Japan does not crossover any time zones, and does not incorporate Summer Time.
The time difference between Japan and other major woraving daylild cities is given below.
(The difference decreases by one hour at those cities hght-saving time.)
New York is 14 hours behind Japan.
When Japan is 3:00 pm of May 5th, New York is 1:00 am of May 4th.
Foreign visitors entering Japan must carry a valid passport.
Apply for passports well in advance, as it may take months to process.
A visa is required for citizens of countries that do not have visa exempt agreements with Japan.
Contact your local Japanese Embassy or Consulate for visa requirements and further details, as each country has a different policy for application.
Traveler's checks are accepted by leading banks, hotels and ryokan in major cities including Kyoto.
International credit cards such as American Express, VISA, Diners Club, MasterCard and JCB are also acceptable at these major establishments,although credit card payments are not always accepted at local stores (especially at establishments dealing with food and drink), and outside large cities.
However, Japan is undoubtedly a cash society, and obtaining cash beforehand is highly recommended when visiting the country.
In the past, Japan has been thought of as an expensive country to visit.
However, many foreign visitors today are pleasantly surprised to find an accessible Japan. A good range of prices are available for such things as accomodation and food making it easy to fit any budget. As well, tips are not expected at restaurants and in taxis, and more than anything, exchange rates have shifted in favour of foreign tourists.
Tax in Japan is 5%. A new law (as of April 2004) has been passed requiring merchants to indicate the 'tax-included' prices on their products.
||Weekends & Holidays
|(Post Office ATMs)
|Convenience Store ATMs
*UFJ & Mitsui Sumitomo Bank ATMs are open 24hrs. Other Bank ATM access hours vary.
*Some main post offices are open daily. See website for further details.
*Some department stores are closed a couple of weekdays a month.
*Most museums are closed Mondays.
Public pay phones are available virtually everywhere in Japan, although they are becoming less prominent with the increasing spread of mobile phones.
Direct international calls may be made from gray and IC card telephones.
These types are easy to use, as they have instructions in English.
Green and gray phones accept 10 yen coins, 100 yen coins and magnetic prepaid cards.
Orange IC card phones accept only IC prepaid cards, sold in vending machines nearby.
Regular magnetic prepaid cards are also sold at vending machines, as well as at convenience stores, station kiosks, souvenir shops and others.
Mobile phone systems of other countries are not compatible with the Japanese system, and most likely will not work. Mobile phones with Japanese numbers may easily be rented at the airport after arriving.
Internet connections are offered at the Business Center at the Conference Center, as well as at Internet cafes available in the central city area at a low price.
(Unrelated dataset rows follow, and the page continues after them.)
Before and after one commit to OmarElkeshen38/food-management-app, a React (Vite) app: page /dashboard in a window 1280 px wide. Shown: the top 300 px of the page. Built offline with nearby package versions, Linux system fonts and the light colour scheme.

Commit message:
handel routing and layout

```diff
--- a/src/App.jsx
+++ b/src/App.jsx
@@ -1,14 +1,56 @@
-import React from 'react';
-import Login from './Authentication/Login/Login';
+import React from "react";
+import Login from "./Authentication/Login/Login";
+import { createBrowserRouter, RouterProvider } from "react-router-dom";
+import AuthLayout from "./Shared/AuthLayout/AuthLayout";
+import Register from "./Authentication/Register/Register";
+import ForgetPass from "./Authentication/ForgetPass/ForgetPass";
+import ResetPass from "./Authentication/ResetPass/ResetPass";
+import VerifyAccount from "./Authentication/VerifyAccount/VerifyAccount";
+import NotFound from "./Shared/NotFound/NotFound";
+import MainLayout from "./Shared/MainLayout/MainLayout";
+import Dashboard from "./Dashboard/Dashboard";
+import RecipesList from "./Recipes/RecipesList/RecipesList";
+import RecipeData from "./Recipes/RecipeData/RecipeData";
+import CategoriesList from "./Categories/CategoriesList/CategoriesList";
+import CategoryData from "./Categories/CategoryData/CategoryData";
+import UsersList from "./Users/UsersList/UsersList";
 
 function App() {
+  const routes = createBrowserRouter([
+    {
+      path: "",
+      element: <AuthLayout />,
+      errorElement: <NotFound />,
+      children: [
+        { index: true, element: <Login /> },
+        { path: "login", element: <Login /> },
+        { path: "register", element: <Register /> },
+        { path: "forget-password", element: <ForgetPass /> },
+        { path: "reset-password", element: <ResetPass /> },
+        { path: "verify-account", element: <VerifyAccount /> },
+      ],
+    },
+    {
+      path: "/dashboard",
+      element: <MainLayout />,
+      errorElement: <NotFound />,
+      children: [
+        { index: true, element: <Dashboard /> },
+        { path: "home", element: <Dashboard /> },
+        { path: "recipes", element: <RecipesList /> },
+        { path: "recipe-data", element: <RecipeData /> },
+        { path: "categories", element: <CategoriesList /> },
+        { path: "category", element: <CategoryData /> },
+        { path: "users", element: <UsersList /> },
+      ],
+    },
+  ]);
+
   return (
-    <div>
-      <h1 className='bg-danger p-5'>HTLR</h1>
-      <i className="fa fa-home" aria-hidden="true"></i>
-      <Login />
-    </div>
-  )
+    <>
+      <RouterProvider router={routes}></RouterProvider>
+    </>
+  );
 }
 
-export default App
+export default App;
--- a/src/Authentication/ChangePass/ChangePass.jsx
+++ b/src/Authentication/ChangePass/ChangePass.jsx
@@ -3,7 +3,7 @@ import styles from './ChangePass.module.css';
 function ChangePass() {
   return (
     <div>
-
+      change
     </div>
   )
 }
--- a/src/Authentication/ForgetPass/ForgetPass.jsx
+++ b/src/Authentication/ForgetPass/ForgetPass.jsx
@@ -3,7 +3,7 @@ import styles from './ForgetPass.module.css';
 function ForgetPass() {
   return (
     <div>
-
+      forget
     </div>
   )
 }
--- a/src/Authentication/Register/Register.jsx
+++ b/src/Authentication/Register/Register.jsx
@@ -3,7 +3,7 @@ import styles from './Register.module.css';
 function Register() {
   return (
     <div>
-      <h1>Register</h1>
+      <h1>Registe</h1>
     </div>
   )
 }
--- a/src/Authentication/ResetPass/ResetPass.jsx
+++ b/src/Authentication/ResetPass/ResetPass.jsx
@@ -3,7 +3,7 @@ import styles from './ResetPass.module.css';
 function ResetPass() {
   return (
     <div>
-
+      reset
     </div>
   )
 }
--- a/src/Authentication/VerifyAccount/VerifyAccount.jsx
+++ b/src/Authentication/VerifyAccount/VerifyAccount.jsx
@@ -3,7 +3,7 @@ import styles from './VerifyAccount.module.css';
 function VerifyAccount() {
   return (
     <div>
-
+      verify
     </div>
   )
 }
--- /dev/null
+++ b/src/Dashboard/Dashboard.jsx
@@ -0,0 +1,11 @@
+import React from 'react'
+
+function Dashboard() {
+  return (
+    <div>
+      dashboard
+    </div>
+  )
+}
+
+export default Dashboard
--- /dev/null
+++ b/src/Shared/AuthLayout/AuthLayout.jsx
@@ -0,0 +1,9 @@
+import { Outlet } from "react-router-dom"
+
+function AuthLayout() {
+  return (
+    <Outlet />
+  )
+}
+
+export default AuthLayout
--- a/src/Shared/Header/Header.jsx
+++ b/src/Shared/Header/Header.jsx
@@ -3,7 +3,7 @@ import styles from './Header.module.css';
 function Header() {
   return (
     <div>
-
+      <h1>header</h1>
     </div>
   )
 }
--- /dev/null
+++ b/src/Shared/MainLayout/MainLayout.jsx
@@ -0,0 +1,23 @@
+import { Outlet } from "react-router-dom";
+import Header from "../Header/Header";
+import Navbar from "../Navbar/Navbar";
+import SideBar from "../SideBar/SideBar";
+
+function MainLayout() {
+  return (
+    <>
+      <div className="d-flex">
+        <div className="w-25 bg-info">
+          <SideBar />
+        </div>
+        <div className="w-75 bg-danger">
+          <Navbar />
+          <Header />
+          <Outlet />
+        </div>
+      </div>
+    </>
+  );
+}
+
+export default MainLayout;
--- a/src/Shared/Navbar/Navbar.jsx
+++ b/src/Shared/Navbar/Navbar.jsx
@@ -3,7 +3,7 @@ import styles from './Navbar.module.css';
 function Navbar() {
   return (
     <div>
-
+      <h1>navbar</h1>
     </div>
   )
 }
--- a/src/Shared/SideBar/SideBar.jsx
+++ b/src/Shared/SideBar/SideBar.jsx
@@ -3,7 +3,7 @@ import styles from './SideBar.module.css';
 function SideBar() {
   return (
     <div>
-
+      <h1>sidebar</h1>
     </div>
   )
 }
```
Most hotels offer Internet connections.
Dial 110 for police and 119 for the fire department or ambulance.
No money is required for these numbers.
For Hospitals with Foreign Language speaking Doctors and other useful information, see the Kyoto City International Foundation website.
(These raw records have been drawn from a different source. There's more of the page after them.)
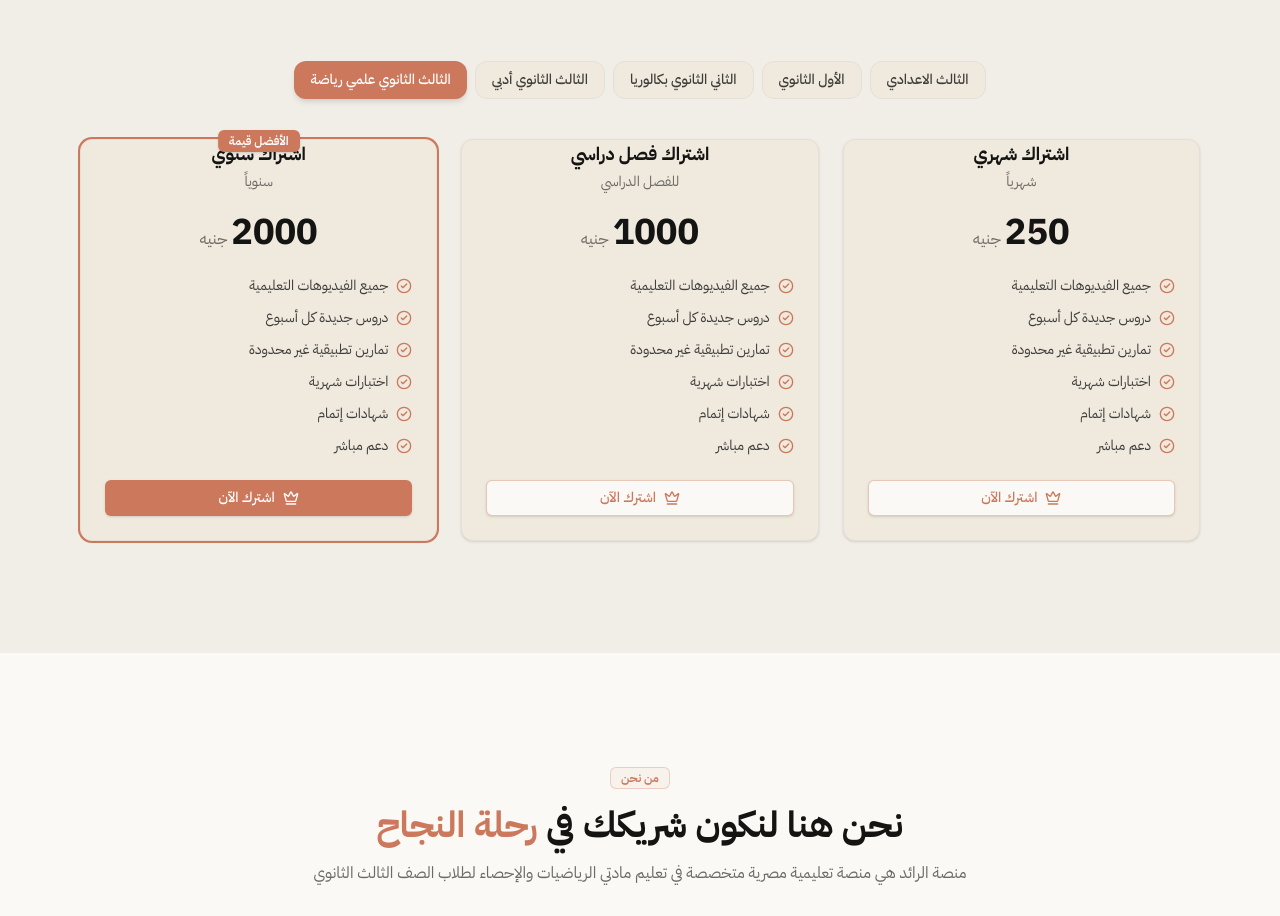
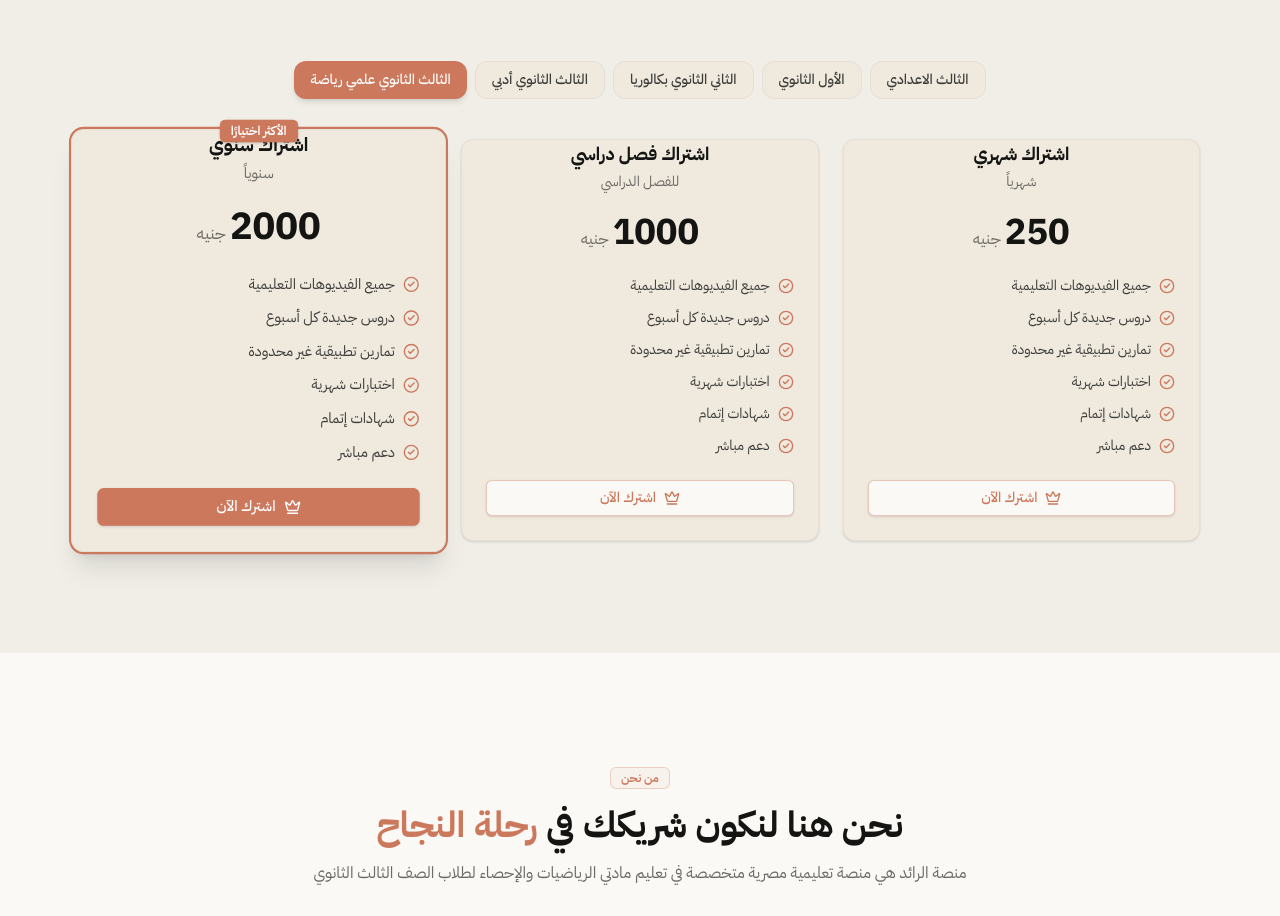
Before and after one commit to abdomia/foo, a Next.js app: page / in a window 1280 px wide. Shown: the part 3906-4822 px from the top of the page. Built offline with nearby package versions, Linux system fonts and the light colour scheme; no server answers; the database is empty.

Commit message:
Mark yearly plan as the most popular choice in pricing section

```diff
--- a/app/landing/page.tsx
+++ b/app/landing/page.tsx
@@ -669,12 +669,12 @@ export default function LandingPage() {
                     key={plan.id}
                     className={cn(
                       'relative bg-surface-card border-border card-hover',
-                      featured && 'ring-2 ring-primary'
+                      featured && 'ring-2 ring-primary shadow-xl lg:scale-105'
                     )}
                   >
                     {featured && (
                       <div className="absolute -top-3 left-1/2 -translate-x-1/2 z-10">
-                        <Badge variant="default" className="whitespace-nowrap">الأفضل قيمة</Badge>
+                        <Badge variant="default" className="whitespace-nowrap">الأكثر اختيارًا</Badge>
                       </div>
                     )}
                     <CardContent className="p-6 text-center">
```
The electric current for home use is uniformly 100 volts, AC, throughout Japan, although there are two different cycles in use - 50 hertz in eastern Japan, 60 hertz in western Japan (& Kyoto).
Major hotels in large cities often have two outlets of 110 volts and 220 volts.
As well, many hotels have hair dryers and other electric appliances available on a loan basis.
Sockets in Japan are usually shaped to accept two even-sized prongs only.
Most hardware & electric stores carry current converters and prong converters.
There is a fairly well stocked electronics store near the Conference Center. As well, there are many larger electronics stores downtown (south of Shijo on Teramachi).